September 2018, rev. October 2018
I was mistaken about this. Six months later I learned that waiting until runtime to determine datatypes seems necessary for indirect assignment without GC.
One of the more misleading mistakes in Lip was an attempt to make it more dynamic by determining at runtime if a symbol is a macro, function, array, hash, string, or symbol. Lip represented this with the instruction IR_MFA, short for macro, function, or array.
How would delaying evaluation of source code until runtime like this be useful in a program? In one hand letting everything get expanded and evaluated at runtime is more dynamic, which is something I want more of in a language. In the other, waiting until the last minute makes it hard to plan the IR generation: it slows down the language. Can the evaluation be prepared when a program is defined without loss of power and performance?
It looks like it can. Look at an array, hash, string, or symbol.
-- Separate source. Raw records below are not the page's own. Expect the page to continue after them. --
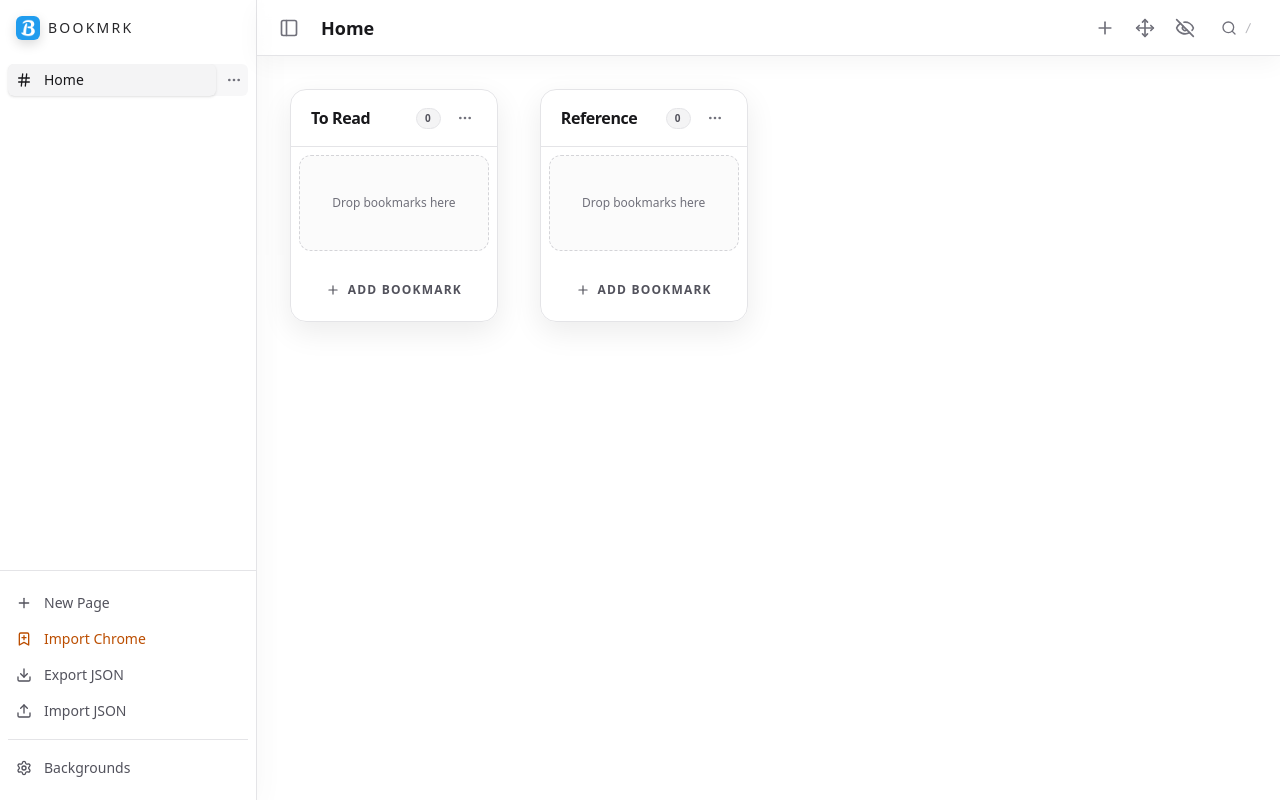
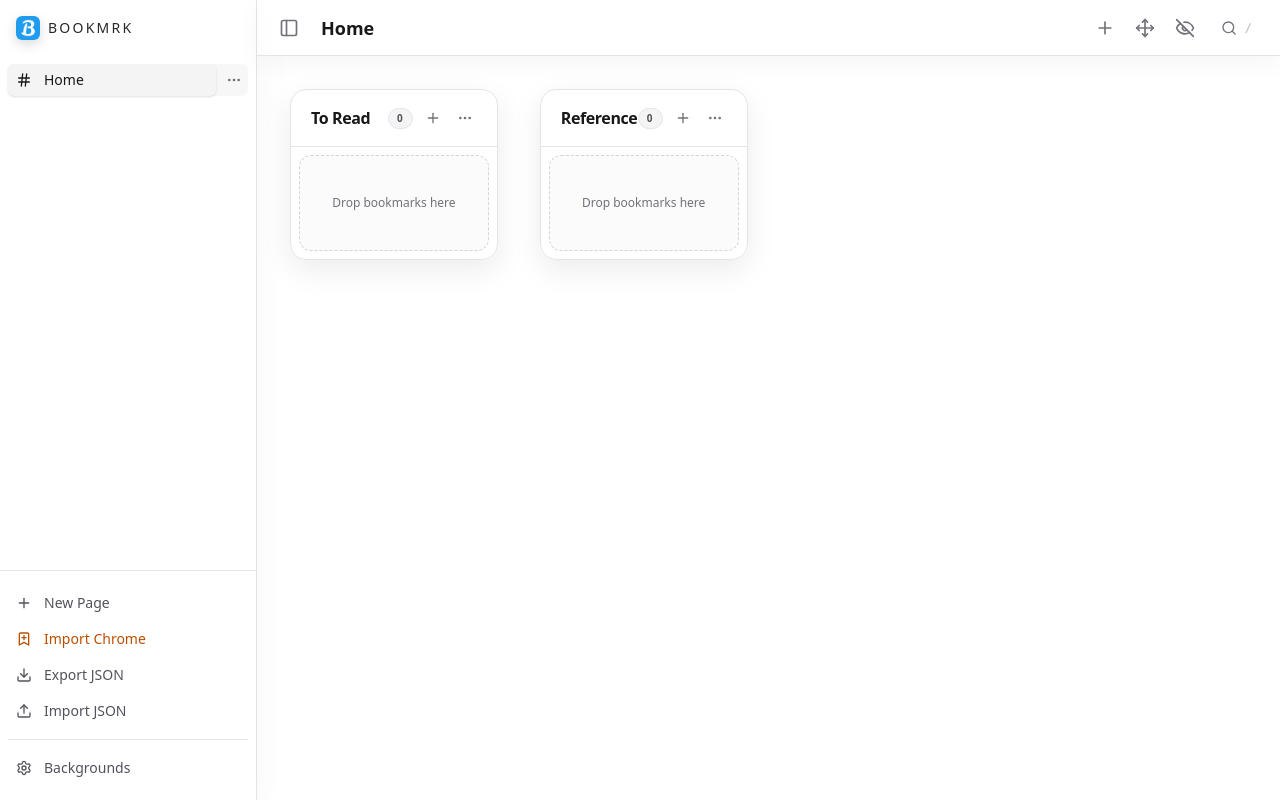
Before and after one commit to sarvan-2187/Bookmrk, a React (Vite) app: page / in a window 1280 px wide. Built offline with nearby package versions, Linux system fonts and the light colour scheme; a web font is replaced by a local one.

Commit message:
Boomrk - V1  Update

```diff
--- a/src/components/Board/BoardColumn.tsx
+++ b/src/components/Board/BoardColumn.tsx
@@ -30,11 +30,14 @@ export function BoardColumn({ board, pageId, isOverlay }: BoardColumnProps) {
     isDragging,
   } = useSortable({
     id: board.id,
-    data: { type: 'Board', board }
+    data: { type: 'Board', board, columnIndex: board.columnIndex ?? 0 }
   });
 
   const visibleCount = useStore((s) => s.data?.pages.find(p => p.id === pageId)?.visibleBookmarksPerBoard ?? 6);
   const [expanded, setExpanded] = useState(false);
+
+  // Truncate board name to 25 characters
+  const truncatedName = board.name.length > 25 ? board.name.substring(0, 25) + '...' : board.name;
 
   const style = {
     transform: CSS.Transform.toString(transform),
@@ -148,12 +151,22 @@ export function BoardColumn({ board, pageId, isOverlay }: BoardColumnProps) {
             {board.accentColor && (
               <div className={`w-2 h-2 rounded-full ${isDark ? 'shadow-[0_0_8px_rgba(255,255,255,0.3)]' : 'shadow-[0_0_8px_rgba(0,0,0,0.25)]'}`} style={{ backgroundColor: board.accentColor }} />
             )}
-            <h3 className={`font-bold text-base tracking-tight ${isDark ? 'text-zinc-100' : 'text-zinc-900'}`}>{board.name}</h3>
+            <h3 className={`font-bold text-base tracking-tight ${isDark ? 'text-zinc-100' : 'text-zinc-900'}`} title={board.name}>{truncatedName}</h3>
           </div>
-          <div className="flex items-center gap-3">
+          <div className="flex items-center gap-2">
             <span className={`text-[10px] font-bold px-2 py-0.5 rounded-full uppercase tracking-widest ${isDark ? 'text-zinc-500 bg-white/5' : 'text-zinc-600 bg-zinc-100 border border-zinc-200'}`}>
               {board.bookmarks.length}
             </span>
+            <button
+              type="button"
+              onPointerDown={(e) => e.stopPropagation()}
+              onClick={handleAddClick}
+              disabled={dragMode}
+              className={`p-1 rounded-md transition-colors ${dragMode ? 'opacity-50 cursor-not-allowed' : isDark ? 'text-zinc-500 hover:text-emerald-400' : 'text-zinc-500 hover:text-emerald-600 hover:bg-emerald-50'}`}
+              title="Add bookmark"
+            >
+              <Plus className="w-4 h-4" />
+            </button>
             <button
               type="button"
               onPointerDown={(e) => e.stopPropagation()}
@@ -197,17 +210,6 @@ export function BoardColumn({ board, pageId, isOverlay }: BoardColumnProps) {
             </div>
           )}
         </div>
-
-        <div className="p-3 mt-auto">
-          <button
-            onClick={handleAddClick}
-            disabled={dragMode}
-            className={`w-full flex items-center justify-center gap-2 py-2.5 text-xs font-bold uppercase tracking-widest rounded-xl transition-all border border-transparent ${dragMode ? 'opacity-50 cursor-not-allowed' : isDark ? 'text-zinc-400 hover:text-zinc-100 hover:bg-white/5 hover:border-white/10' : 'text-zinc-600 hover:text-zinc-900 hover:bg-zinc-100 hover:border-zinc-200'}`}
-          >
-            <Plus className="w-3.5 h-3.5" />
-            <span>Add Bookmark</span>
-          </button>
-        </div>
       </div>
 
       <AddBookmarkModal
--- a/src/components/Board/BoardSettingsModal.tsx
+++ b/src/components/Board/BoardSettingsModal.tsx
@@ -48,7 +48,7 @@ export function BoardSettingsModal({
 
   const nameCountTone = useMemo(() => {
     if (trimmedName.length === 0) return isDark ? 'text-rose-300' : 'text-rose-600';
-    if (trimmedName.length > 60) return isDark ? 'text-amber-300' : 'text-amber-700';
+    if (trimmedName.length > 25) return isDark ? 'text-amber-300' : 'text-amber-700';
     return isDark ? 'text-zinc-500' : 'text-zinc-500';
   }, [isDark, trimmedName.length]);
 
@@ -75,11 +75,11 @@ export function BoardSettingsModal({
           <section className="space-y-3">
             <div className="flex items-center justify-between">
               <h4 className={`text-sm font-semibold ${isDark ? 'text-zinc-200' : 'text-zinc-800'}`}>Edit board name</h4>
-              <span className={`text-xs ${nameCountTone}`}>{trimmedName.length}/80</span>
+              <span className={`text-xs ${nameCountTone}`}>{trimmedName.length}/25</span>
             </div>
             <input
               value={name}
-              onChange={(event) => setName(event.target.value.slice(0, 80))}
+              onChange={(event) => setName(event.target.value.slice(0, 25))}
               placeholder="Board name"
               className={`w-full rounded-md border px-3 py-2 outline-none focus:ring-1 ${isDark ? 'border-zinc-800 bg-zinc-900 text-zinc-100 placeholder:text-zinc-500 focus:border-zinc-600 focus:ring-zinc-600' : 'border-zinc-300 bg-white text-zinc-900 placeholder:text-zinc-500 focus:border-zinc-400 focus:ring-zinc-400'}`}
             />
--- a/src/components/Bookmark/BookmarkTile.tsx
+++ b/src/components/Bookmark/BookmarkTile.tsx
@@ -18,6 +18,9 @@ export function BookmarkTile({ bookmark, boardId, pageId, isOverlay }: BookmarkT
   const { deleteBookmark, dragMode, addToast } = useStore();
   const [isSettingsOpen, setIsSettingsOpen] = useState(false);
   const isDark = typeof window !== 'undefined' && window.matchMedia && window.matchMedia('(prefers-color-scheme: dark)').matches;
+
+  // Truncate bookmark title to 15 chars, if exceeded show 12 chars + "..."
+  const truncatedTitle = bookmark.title.length > 15 ? bookmark.title.substring(0, 12) + '...' : bookmark.title;
 
   const {
     attributes,
@@ -84,7 +87,7 @@ export function BookmarkTile({ bookmark, boardId, pageId, isOverlay }: BookmarkT
       </div>
 
       <div className="flex-1 min-w-0 pr-8">
-        <h4 className={`text-[13px] font-medium truncate transition-colors ${isDark ? 'text-zinc-200 group-hover:text-white' : 'text-zinc-800 group-hover:text-zinc-950'}`}>{bookmark.title}</h4>
+        <h4 className={`text-[13px] font-medium truncate transition-colors ${isDark ? 'text-zinc-200 group-hover:text-white' : 'text-zinc-800 group-hover:text-zinc-950'}`} title={bookmark.title}>{truncatedTitle}</h4>
         {!!(bookmark.description || bookmark.note) && (
           <p className={`text-[10px] truncate mt-0.5 font-medium tracking-wide transition-colors ${isDark ? 'text-zinc-500 group-hover:text-zinc-400' : 'text-zinc-500 group-hover:text-zinc-700'}`}>
             {bookmark.description || bookmark.note}
--- a/src/store/useStore.ts
+++ b/src/store/useStore.ts
@@ -36,7 +36,7 @@ interface AppState {
   addBoardAt: (pageId: string, name: string, columnIndex: number) => void;
   updateBoard: (pageId: string, boardId: string, name: string, accentColor?: string) => void;
   deleteBoard: (pageId: string, boardId: string) => void;
-  moveBoardToColumn: (pageId: string, boardId: string, columnIndex: number) => void;
+  moveBoardToColumn: (pageId: string, boardId: string, columnIndex: number, insertIndex?: number) => void;
 
   addBookmark: (pageId: string, boardId: string, url: string, title: string, description?: string) => void;
   updateBookmark: (pageId: string, boardId: string, bookmarkId: string, title: string, url: string, description?: string) => void;
@@ -389,7 +389,7 @@ export const useStore = create<AppState>((set, get) => ({
     };
 
     // If the removed board was the imported bookmarks board, clear the chrome import flag
-    if (boardToDelete && boardToDelete.name === 'Imported Bookmarks') {
+    if (boardToDelete && boardToDelete.name === 'Imported') {
       newData.chromeBookmarksImported = false;
     }
 
@@ -397,7 +397,7 @@ export const useStore = create<AppState>((set, get) => ({
     StorageAdapter.save(newData);
   },
 
-  moveBoardToColumn: (pageId, boardId, columnIndex) => {
+  moveBoardToColumn: (pageId, boardId, columnIndex, insertIndex) => {
     const { data } = get();
     if (!data) return;
 
@@ -421,8 +421,16 @@ export const useStore = create<AppState>((set, get) => ({
     if (!movedBoard) return;
 
     const targetColumn = Math.max(0, Math.min(BOARD_COLUMN_COUNT - 1, columnIndex));
-    movedBoard = { ...movedBoard, columnIndex: targetColumn, order: columns[targetColumn].length };
-    columns[targetColumn].push(movedBoard);
+
+    // Determine insertion position
+    let finalInsertIndex = columns[targetColumn].length; // Default: append to end
+    if (typeof insertIndex === 'number' && insertIndex >= 0) {
+      // Clamp insertIndex to valid range [0, columnLength]
+      finalInsertIndex = Math.min(insertIndex, columns[targetColumn].length);
+    }
+
+    movedBoard = { ...movedBoard, columnIndex: targetColumn, order: finalInsertIndex };
+    columns[targetColumn].splice(finalInsertIndex, 0, movedBoard);
 
     page.boards = rebuildBoardsFromColumns(columns.map((columnBoards) => columnBoards.slice().sort((left, right) => left.order - right.order)));
 
@@ -618,11 +626,11 @@ export const useStore = create<AppState>((set, get) => ({
       summary.pagesCreated += 1;
     }
 
-    let importedBoard = targetPage.boards.find((board) => board.name === 'Imported Bookmarks');
+    let importedBoard = targetPage.boards.find((board) => board.name === 'Imported');
     if (!importedBoard) {
       importedBoard = {
         id: generateId(),
-        name: 'Imported Bookmarks',
+        name: 'Imported',
         order: targetPage.boards.length,
         columnIndex: 0,
         bookmarks: [],
```
Also changed, not shown: src/components/Page/PageView.tsx (+29 -4 lines), src/components/Shared/InputModal.tsx (+7 -3 lines), 1 other file (tests, documents, lock files or other folders).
While the same expression (a 1) is valid at runtime for all four of these types, the semantics are different for each one. The programmer knows if he's passing parameters to a function or passing a numeric index to get an element from an array. Similarly, it's not meaningful or very useful for (a 1 2 3) to be valid for array, hash, string, and symbol. In its simplest form it's valid only for a function or macro.
So it's ok to allow the language to know a symbol's datatype when the program is defined.
A language can be written with loose or confusing enough semantics that let everything turn into anything at runtime but it wouldn't be a language I'd want to program in. I don't want (a 1 2 3) to return three hash values or three array elements, because if it returns a list of three elements then this is not symmetric with (a 1) returning an atom. It makes me do more work when I'm writing a code rewriter, because I need to support both return types, list and atom. I don't want to have to do this extra work. But I'm ok with the programmer defining a macro or function outside the language core that does it.
If a language could be more dynamic when evaluating these six different types by delaying IR generation until runtime, it wouldn't lead to more powerful programs. The user still needs to know each symbol's type when writing the program.
I thought the main reason IR_MFA wouldn't work is that it's 34x slower in Lip. There's a simpler reason. IR_MFA seems unnecessary.